As Brett can potentially spoil a wine it is generally seen in wine as a wine fault. Wines that have been contaminated with Brettanomyces taints are often referred to as "Bretty", "mousy", "metallic", or as having "Brett character".
Brett is typically isolated from barrel aged red wines - this is because red wines are far higher in polyphenol content, and generally have a higher pH, both factors which encourages development, but Brett has also been be found in some white wines. In some cases the yeast has caused contamination in sparkling wines produced by the Methode champenoise.
It is thought Brett can be introduced to a winery by insects such as fruit flies, or by purchasing Brett contaminated wine barrels. Once the yeast is in a winery it is hard to remove and is spread readily by unsanitised equipment. Brett is best controlled by the addition of sulphur dioxide to which the yeast is particularly sensitive.  Alternatively the wine can be bottled after sterile filtration, which physically removes the yeast. Wines that are vinified to low residual sugar levels, such as <1.0g/L, are also less likely to be spoiled as the main growth substrate has been limited.

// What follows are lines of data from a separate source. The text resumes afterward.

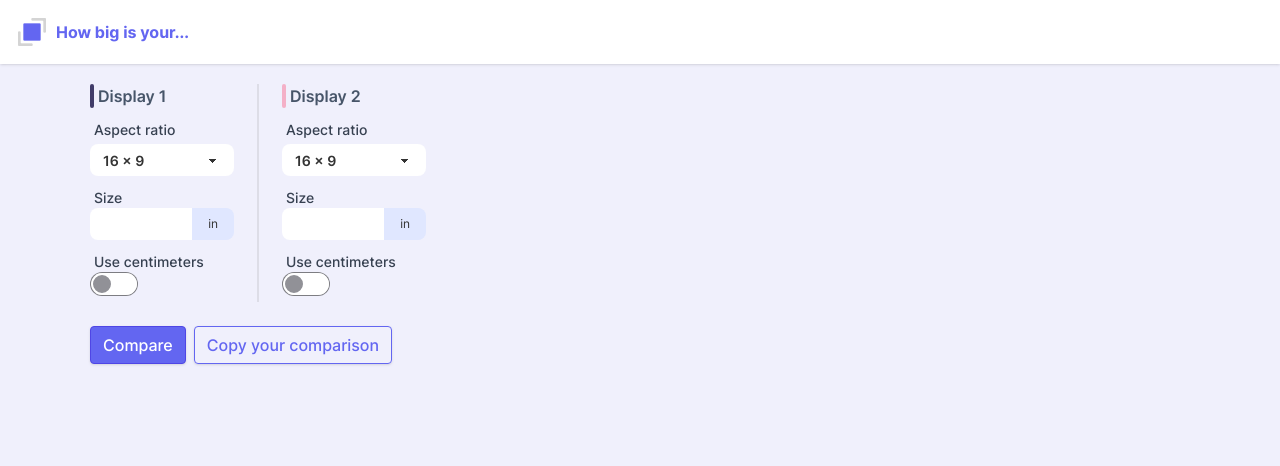
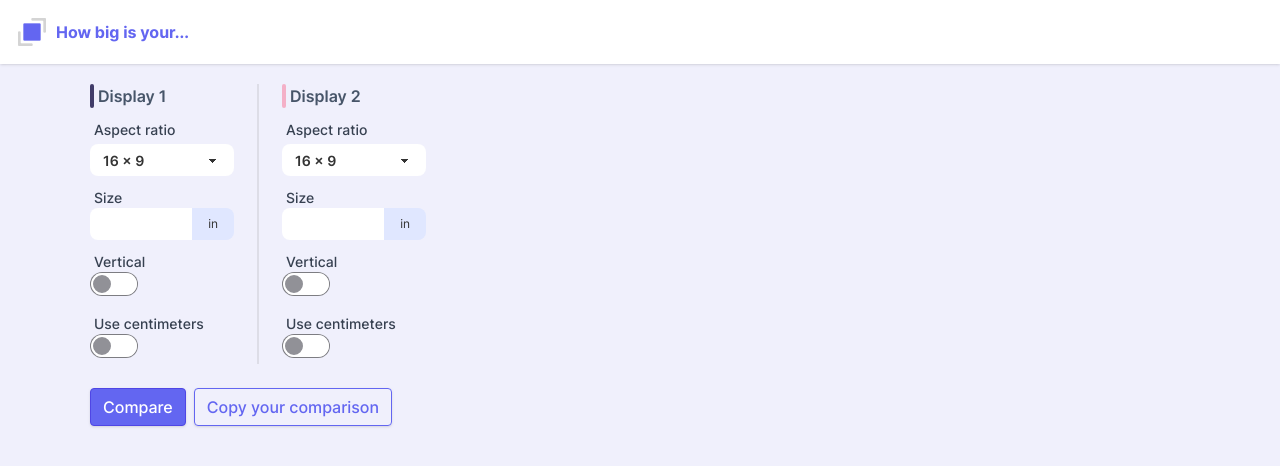
Before and after one commit to jacekobst1/howbigg, a Next.js app: page / in a window 1280 px wide. Shown: the top 466 px of the page. Built offline with nearby package versions, Linux system fonts and the light colour scheme.

Commit message:
Add vertical toggle feature

```diff
--- a/src/app/compare/display/components/Setup/DisplayConf.tsx
+++ b/src/app/compare/display/components/Setup/DisplayConf.tsx
@@ -4,10 +4,10 @@ import Select from "@/components/form/selects/Select";
 import Input from "@/components/form/inputs/Input";
 import InputGroup from "@/components/form/inputs/InputGroup";
 import Toggle from "@/components/form/inputs/Toggle";
-import {aspectRatios} from "../../types/AspectRatio";
+import { aspectRatios } from "../../types/AspectRatio";
 import React from "react";
 import Display from "@/app/compare/display/types/Display";
-import {round} from "@/utils/math";
+import { round } from "@/utils/math";
 
 interface DisplayProps {
   display: Display;
@@ -48,6 +48,11 @@ export default function DisplayConf({ display, setDisplay }: DisplayProps) {
       unit === "cm"
         ? display.diagonal.length * 2.54
         : display.diagonal.length / 2.54;
+    setDisplay(display);
+  };
+
+  const setIsVertical = (checked: boolean) => {
+    display.isVertical = checked;
     setDisplay(display);
   };
 
@@ -103,6 +108,14 @@ export default function DisplayConf({ display, setDisplay }: DisplayProps) {
         </div>
         <div className="form-control mt-3">
           <Toggle
+            checked={display.isVertical}
+            onChange={setIsVertical}
+            label="Vertical"
+            size="md"
+          />
+        </div>
+        <div className="form-control mt-3">
+          <Toggle
             checked={display.diagonal.unit === "cm"}
             onChange={setUnit}
             label="Use centimeters"
--- a/src/app/compare/display/types/Display.ts
+++ b/src/app/compare/display/types/Display.ts
@@ -6,6 +6,7 @@ interface Display {
   aspectRatio: AspectRatio;
   customAspectRatio: CustomAspectRatio;
   diagonal: Diagonal;
+  isVertical: boolean;
   width: Size;
   height: Size;
   zIndex: number;
@@ -16,6 +17,7 @@ interface DisplayUrlState {
   aspectRatio: AspectRatio;
   customAspectRatio: CustomAspectRatio;
   diagonal: Diagonal;
+  isVertical: boolean;
 }
 
 interface CustomAspectRatio {
--- a/src/app/compare/display/utils/displayGenerator.ts
+++ b/src/app/compare/display/utils/displayGenerator.ts
@@ -13,6 +13,7 @@ const initDisplay = (id: number): Display => ({
     length: 0,
     unit: "in",
   },
+  isVertical: false,
   width: {
     in: 0,
     cm: 0,
--- a/src/app/compare/display/utils/sizeCalculator.ts
+++ b/src/app/compare/display/utils/sizeCalculator.ts
@@ -25,8 +25,12 @@ function setCustomAspectRatioValue(displays: Display[]) {
 
 function setWidthAndHeightStandard(displays: Display[]) {
   displays.forEach((display) => {
+    const aspectRatioDecimalValue = display.isVertical
+      ? 1 / display.aspectRatio.decimalValue
+      : display.aspectRatio.decimalValue;
+
     const { widthCm, heightCm, widthIn, heightIn } = calculateSize(
-      display.aspectRatio.decimalValue,
+      aspectRatioDecimalValue,
       display.diagonal.length,
       display.diagonal.unit === "in"
     );
--- a/src/app/compare/display/utils/urlEncoder.ts
+++ b/src/app/compare/display/utils/urlEncoder.ts
@@ -2,10 +2,15 @@ import Display, { DisplayUrlState } from "@/app/compare/display/types/Display";
 import { aspectRatios, defaultAspectRatio } from "@/app/compare/display/types/AspectRatio";
 
 function encodeDisplays(displays: Display[]): string[] {
-  return displays.map(
-    (display) =>
-      `${display.aspectRatio.value}_${display.customAspectRatio.width}_${display.customAspectRatio.height}_${display.diagonal.length}_${display.diagonal.unit}`
-  );
+  return displays.map((display) => {
+    const { aspectRatio, customAspectRatio, diagonal, isVertical } = display;
+    const { value } = aspectRatio;
+    const { width, height } = customAspectRatio;
+    const { length, unit } = diagonal;
+    const orientation = isVertical ? 1 : 0;
+
+    return `${value}_${width}_${height}_${length}_${unit}_${orientation}`;
+  });
 }
 
 function decodeDisplays(encodedDisplays: string[]) {
@@ -25,6 +30,7 @@ function decodeDisplays(encodedDisplays: string[]) {
         length: parseFloat(data[3]),
         unit: data[4] as "cm" | "in",
       },
+      isVertical: data[5] === "1",
     };
   });
 
```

Tuesday, July 6, 2010

Paul Jaboulet Parallele 45 - 2007

Grape Variety: 60% Grenache, 40% Syrah

Growing Region: Rhone Valley, France

Chief Winemaker: Caroline Frey

Silver Medal - Decanter Magazine 2009

TASTING NOTE:
This Cotes du Rhone takes its name from the 45th Northern parallel which runs two kilometres from the cellars of Maison Paul Jaboulet Aine. In the village of Pont de l'Isere, the wine has had this name since the beginning of the 1950s. The Parallele 45 is a perfect balance between the two great red grape varieties of the Rhone valley; Syrah and Grenache Noir.
Traditional vinification took place with long vatting, the 'must' was fermented slowly in temperature-controlled stainless steel tanks to extract colour and the right amount of ripe tannins, without becoming too powerful. The wine remained in tank until bottling.
In the glass you are greeted by a deep colour with an attractive brilliance. On the nose you have elegant aromatics, with red fruits blended with spices.
With now nearly 3 years in the bottle - the wine is developing some pepper and spice complexity to go along with its ripe fruit aromas and flavours. The palate is well-structured with rounded tannins from the fruit alone as no oak ageing for this wine, then with a final hint of cassis and a spicy note that gives a good full mouth feel and a well defined fruit focused finish. Serve at approx 16-18C.

CELLARING POTENTIAL:
Drinking perfectly well now; and for another 2+years.

SUGGESTED FOOD MATCHES:
Perfect wine match with seared and roasted meats, tapas, pate and cheeses, enjoy.